Donal Lunny sat at the end of the stage. In our time, Donal Lunny has been a fixture in the music; anything that’s happened that’s worthwhile in Irish traditional music has had Lunny associated with it. Donal Lunny is the rock on which Planxty build their church, always there, always setting the bar high.

Andy Irvine, grand old hippy that he is, gave Planxty their chic. The shock of curls, still black but shot through now with grey, the bouzouki, the guitar, and the songs – As I Roved Out, Arthur McBride, and the West Coast of Clare, with the saddest opening lyric of any song written: “Sorrow and sadness; bitterness, grief.”

Liam Óg Ó Floinn was a revelation. In person, he looks like someone’s da; his hair is sensibly parted, he’s wearing a sensible shirt and slacks. He seems a very nice man. But every time he lifted his bellows and chanters, he brought the crowd to places they had never been. His was an artistry unmatched; every time the first skirl of his pipes was heard in a song, the crowd roared their appreciation, lost to his mastery. When he was sitting out, he’d sit there proudly and indulgently listening to the other three, like a father eyeing a son who’s made it to the Under-16 panel. It’s a given that the uileann pipes are the ultimate instrument in Irish traditional music because there’s something in them, something that resonates with the soul, if there exists such a thing. It’s something that is rarely captured on record, but to hear a master like Ó Floinn, live and in his element, is never to be able to go back.

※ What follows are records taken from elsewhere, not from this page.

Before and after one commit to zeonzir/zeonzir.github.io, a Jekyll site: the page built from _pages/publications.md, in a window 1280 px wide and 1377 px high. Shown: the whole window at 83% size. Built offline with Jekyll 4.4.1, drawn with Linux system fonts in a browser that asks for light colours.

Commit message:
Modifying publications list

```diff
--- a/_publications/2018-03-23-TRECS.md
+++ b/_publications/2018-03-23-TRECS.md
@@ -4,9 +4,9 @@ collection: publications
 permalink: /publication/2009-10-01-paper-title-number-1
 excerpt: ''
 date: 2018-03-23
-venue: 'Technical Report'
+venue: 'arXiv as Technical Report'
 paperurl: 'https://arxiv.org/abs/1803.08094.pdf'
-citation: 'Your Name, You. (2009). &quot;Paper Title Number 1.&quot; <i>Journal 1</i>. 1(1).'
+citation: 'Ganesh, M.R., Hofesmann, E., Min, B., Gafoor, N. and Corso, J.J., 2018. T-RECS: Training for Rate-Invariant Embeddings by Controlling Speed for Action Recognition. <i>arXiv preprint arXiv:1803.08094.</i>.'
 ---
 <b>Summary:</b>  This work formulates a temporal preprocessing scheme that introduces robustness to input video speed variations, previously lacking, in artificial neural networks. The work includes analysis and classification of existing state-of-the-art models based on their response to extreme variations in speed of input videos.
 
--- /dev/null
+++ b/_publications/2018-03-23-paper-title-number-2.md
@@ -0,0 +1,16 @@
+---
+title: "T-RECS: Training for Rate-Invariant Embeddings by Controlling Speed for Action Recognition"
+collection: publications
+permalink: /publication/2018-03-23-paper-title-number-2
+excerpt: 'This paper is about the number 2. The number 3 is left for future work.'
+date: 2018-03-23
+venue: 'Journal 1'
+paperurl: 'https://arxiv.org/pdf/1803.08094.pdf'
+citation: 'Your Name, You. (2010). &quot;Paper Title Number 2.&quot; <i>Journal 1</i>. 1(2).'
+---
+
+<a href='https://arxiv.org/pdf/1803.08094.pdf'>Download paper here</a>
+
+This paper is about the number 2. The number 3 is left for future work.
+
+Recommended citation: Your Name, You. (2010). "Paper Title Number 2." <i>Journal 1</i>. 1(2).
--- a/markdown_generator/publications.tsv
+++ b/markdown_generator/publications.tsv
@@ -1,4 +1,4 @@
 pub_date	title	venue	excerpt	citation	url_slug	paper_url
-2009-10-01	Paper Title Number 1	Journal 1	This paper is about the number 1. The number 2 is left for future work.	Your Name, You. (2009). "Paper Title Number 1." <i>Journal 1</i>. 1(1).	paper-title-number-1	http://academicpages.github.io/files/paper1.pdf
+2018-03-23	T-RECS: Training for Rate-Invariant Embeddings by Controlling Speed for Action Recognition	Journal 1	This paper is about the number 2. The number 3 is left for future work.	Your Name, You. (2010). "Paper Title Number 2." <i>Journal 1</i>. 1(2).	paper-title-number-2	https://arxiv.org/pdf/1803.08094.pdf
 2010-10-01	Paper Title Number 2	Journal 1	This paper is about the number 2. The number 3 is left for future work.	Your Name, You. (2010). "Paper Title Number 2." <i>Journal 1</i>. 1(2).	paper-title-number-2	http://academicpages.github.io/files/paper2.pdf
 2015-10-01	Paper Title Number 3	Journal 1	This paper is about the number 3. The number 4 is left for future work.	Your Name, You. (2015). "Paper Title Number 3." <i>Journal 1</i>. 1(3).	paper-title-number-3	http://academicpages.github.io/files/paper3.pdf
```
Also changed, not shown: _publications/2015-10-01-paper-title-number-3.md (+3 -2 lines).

Christy Moore has been The Beloved Entertainer for so long it’s easy to forget who he really is, and what he’s done. Since Planxty broke up, he’s been the Storm in the T-shirt, he’s been Lisdoonvarna, he’s been on the Late Late Show, he’s been the man who’s been able to release a lot of substandard albums without ever being called up for it. He’s also been the grumpy old man at concerts – his own concerts – who’ll stop in the middle of song to give out about the noise the crowd is making.

Last night in Vicar Street, returned to the environment that showed his talents at their best, Christy Moore was where he will be always remembered and cherished – at the right hand of Luke Kelly as one of our greatest of balladeers. The media has been hinting in the past number of years that the black dog of depression had been on Christy’s trail; with the strength of Planxty behind him, Christy turned around and softened that dog’s arse with kicks. He was like a man returned to youth, laughing with the rest of the band, cracking the good ones he hasn’t cracked in twenty years, and sometimes, listening to the rest of the band, his face bore the look of wonder that all the audience bore, wonder that he was in the same room with such artistry. You could see what it meant to him to be reunited with Planxty at the end as the band took their bows – Christy had them all with their arms around each others shoulders, and the delight was clearly written on his face.

For years Christy Moore has gotten annoyed at people for singing along with him. He believed it put him off, and he was more than likely right. But the God of Art and the God of Joy stood hand in hand in Vicar Street on Wednesday night, and the crowd were not to be denied. As the final part of the encore, Christy sang the Cliffs of Dooneen, and no-one could stop themselves from joining in what was an anthem for Moore, for Planxty, for the night itself, for the series of reunion concerts, and for the Irish nation itself, that nation of travellers, wanderers and wonderers. Reader, remember them this way:

You may travel far, far from your own native home
Far away o’er the mountains, far away o’er the foam
But of all the fine places that ‘ere I have been
Sure there’s none to compare with the Cliffs of Dooneen.

Or Planxty.